|Scoobie Davis Online|
Sun Myung Moon Blog
Search Engine Optimization and Free Submission
Sunday, March 29, 2009
The Manhattan Institute's Andrew Klavan throws down the gauntlet:
Therefore, I am throwing down my gauntlet at your quivering liberal feet. I hereby issue my challenge -- the Limbaugh Challenge: Listen to the show. Not for five minutes but for several hours: an hour a day for several days. Consider what he has to say -- the real policy material under the jokes and teasing bluster. Do what your intellectual keepers do not want you to do and keep an open mind. Ask yourself: What's he getting at? Why does he say the things he says? Why do so many people of goodwill -- like that nice Mr. Klavan -- agree with him?
Media Matters for America picks it up.
Also, you can read the links at the end of the transcript of my hilarious conversation with El Rushbo.
UPDATE I: FAIR's Steve Rendall has much more.
UPDATE II: April 5, 2009. Today, The LA Times editorial page gave space to four prominent LA area progressives to respond to Klavan's challenge: Marc Cooper Director of Annenberg Digital News at the USC Annenberg School for Communication, Laurie Ochoa Editor in chief, LA Weekly, Norman Lear Writer, producer and founder of People for the American Way, and Constance L. Rice Civil rights attorney in Los Angeles. All have incisive insights about Limbaugh. I think Cooper had Limbaugh correctly pegged:
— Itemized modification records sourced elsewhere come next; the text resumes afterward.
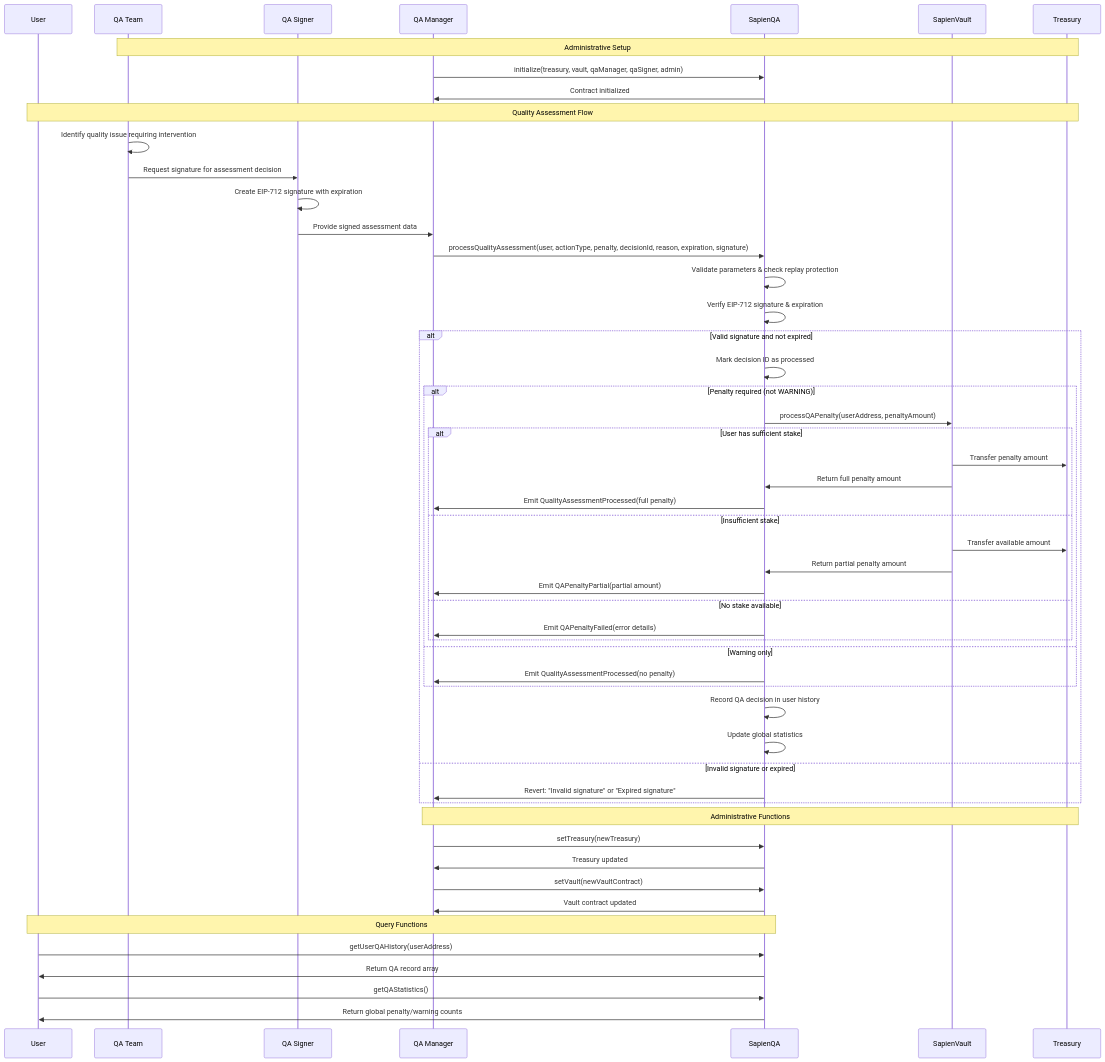
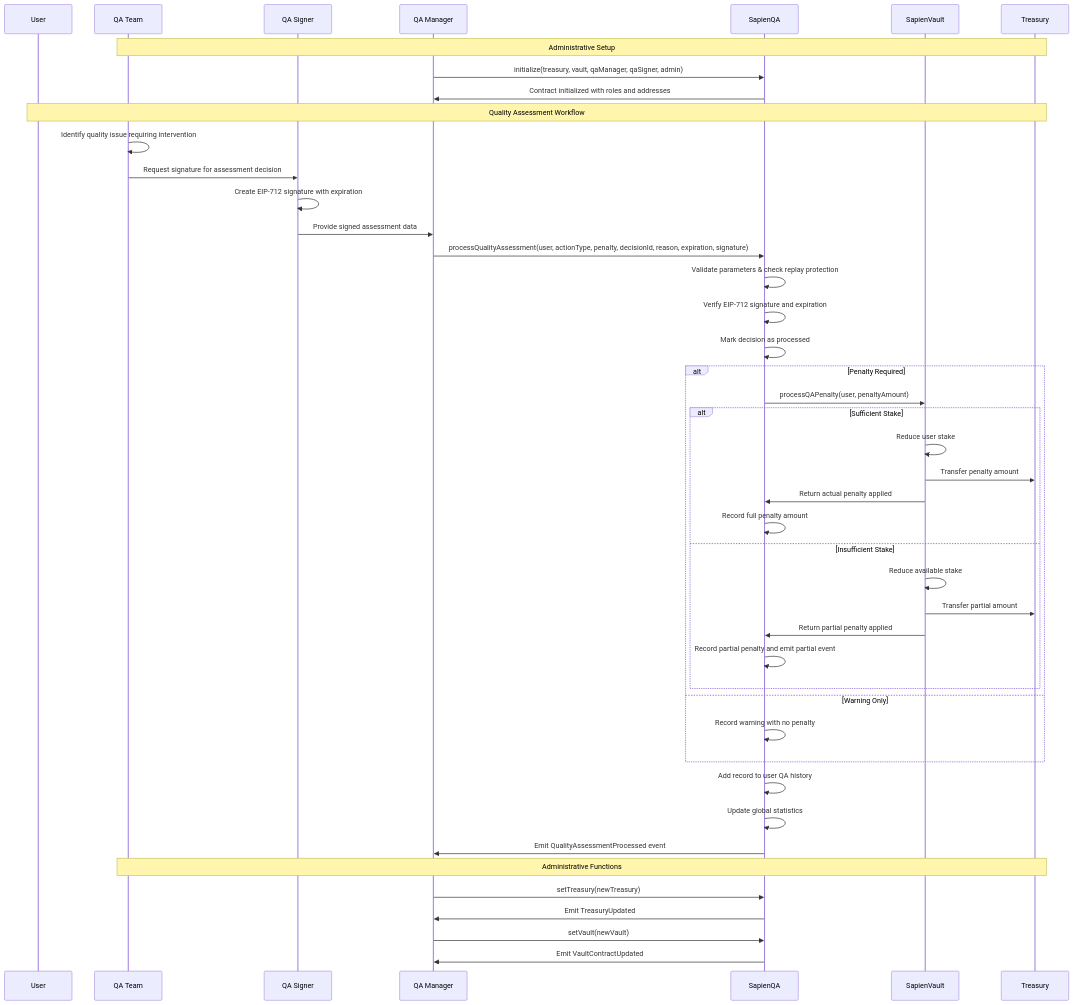
One commit to Sapien-io/sapien-contracts changed the diagram in notes/SapienQA.md. Above: the diagram before and after it, drawn with Mermaid. The commit also changed other lines of this file and 4 other files, not shown here.

````diff
--- a/notes/SapienQA.md
+++ b/notes/SapienQA.md
@@ -27,68 +48,56 @@
 ```mermaid
 sequenceDiagram
     participant User
     participant QATeam as QA Team
     participant QASigner as QA Signer
     participant QAManager as QA Manager
     participant SapienQA
     participant SapienVault
     participant Treasury
 
     Note over QATeam, Treasury: Administrative Setup
     QAManager->>SapienQA: initialize(treasury, vault, qaManager, qaSigner, admin)
-    SapienQA->>QAManager: Contract initialized
+    SapienQA->>QAManager: Contract initialized with roles and addresses
 
-    Note over User, Treasury: Quality Assessment Flow
+    Note over User, Treasury: Quality Assessment Workflow
     QATeam->>QATeam: Identify quality issue requiring intervention
     QATeam->>QASigner: Request signature for assessment decision
     
     QASigner->>QASigner: Create EIP-712 signature with expiration
     QASigner->>QAManager: Provide signed assessment data
     
     QAManager->>SapienQA: processQualityAssessment(user, actionType, penalty, decisionId, reason, expiration, signature)
     
     SapienQA->>SapienQA: Validate parameters & check replay protection
-    SapienQA->>SapienQA: Verify EIP-712 signature & expiration
+    SapienQA->>SapienQA: Verify EIP-712 signature and expiration
+    SapienQA->>SapienQA: Mark decision as processed
     
-    alt Valid signature and not expired
-        SapienQA->>SapienQA: Mark decision ID as processed
+    alt Penalty Required
+        SapienQA->>SapienVault: processQAPenalty(user, penaltyAmount)
         
-        alt Penalty required (not WARNING)
-            SapienQA->>SapienVault: processQAPenalty(userAddress, penaltyAmount)
-            
-            alt User has sufficient stake
-                SapienVault->>Treasury: Transfer penalty amount
-                SapienVault->>SapienQA: Return full penalty amount
-                SapienQA->>QAManager: Emit QualityAssessmentProcessed(full penalty)
-            else Insufficient stake
-                SapienVault->>Treasury: Transfer available amount
-                SapienVault->>SapienQA: Return partial penalty amount
-                SapienQA->>QAManager: Emit QAPenaltyPartial(partial amount)
-            else No stake available
-                SapienQA->>QAManager: Emit QAPenaltyFailed(error details)
-            end
-        else Warning only
-            SapienQA->>QAManager: Emit QualityAssessmentProcessed(no penalty)
+        alt Sufficient Stake
+            SapienVault->>SapienVault: Reduce user stake
+            SapienVault->>Treasury: Transfer penalty amount
+            SapienVault->>SapienQA: Return actual penalty applied
+            SapienQA->>SapienQA: Record full penalty amount
+        else Insufficient Stake
+            SapienVault->>SapienVault: Reduce available stake
+            SapienVault->>Treasury: Transfer partial amount
+            SapienVault->>SapienQA: Return partial penalty applied
+            SapienQA->>SapienQA: Record partial penalty and emit partial event
         end
-        
-        SapienQA->>SapienQA: Record QA decision in user history
-        SapienQA->>SapienQA: Update global statistics
-        
-    else Invalid signature or expired
-        SapienQA->>QAManager: Revert: "Invalid signature" or "Expired signature"
+    else Warning Only
+        SapienQA->>SapienQA: Record warning with no penalty
     end
+    
+    SapienQA->>SapienQA: Add record to user QA history
+    SapienQA->>SapienQA: Update global statistics
+    SapienQA->>QAManager: Emit QualityAssessmentProcessed event
 
-    Note over QAManager, Treasury: Administrative Functions
+    Note over QATeam, Treasury: Administrative Functions
     QAManager->>SapienQA: setTreasury(newTreasury)
-    SapienQA->>QAManager: Treasury updated
+    SapienQA->>QAManager: Emit TreasuryUpdated
 
-    QAManager->>SapienQA: setVault(newVaultContract)
-    SapienQA->>QAManager: Vault contract updated
-
-    Note over User, SapienQA: Query Functions
-    User->>SapienQA: getUserQAHistory(userAddress)
-    SapienQA->>User: Return QA record array
-
-    User->>SapienQA: getQAStatistics()
-    SapienQA->>User: Return global penalty/warning counts
+    QAManager->>SapienQA: setVault(newVault)
+    SapienQA->>QAManager: Emit VaultContractUpdated
 ```
````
Call Limbaugh's rants offensive, racist, extremist or just plain intellectually insulting, if it makes you feel better. I think it's more useful to understand him instead as a form of religious experience, one of the more dogmatic strain. He's a completely reliable inspiration and reinforcement for those who are embittered and battered and who confuse their natural allies for their enemies. He's an electronic opiate for the masses. For Limbaugh's audience is not a happy lot. They are completely convinced that an unholy coalition of liberals, homos, feminazis and overly entitled minorities are responsible for the mess of their own tiny, dead-end lives.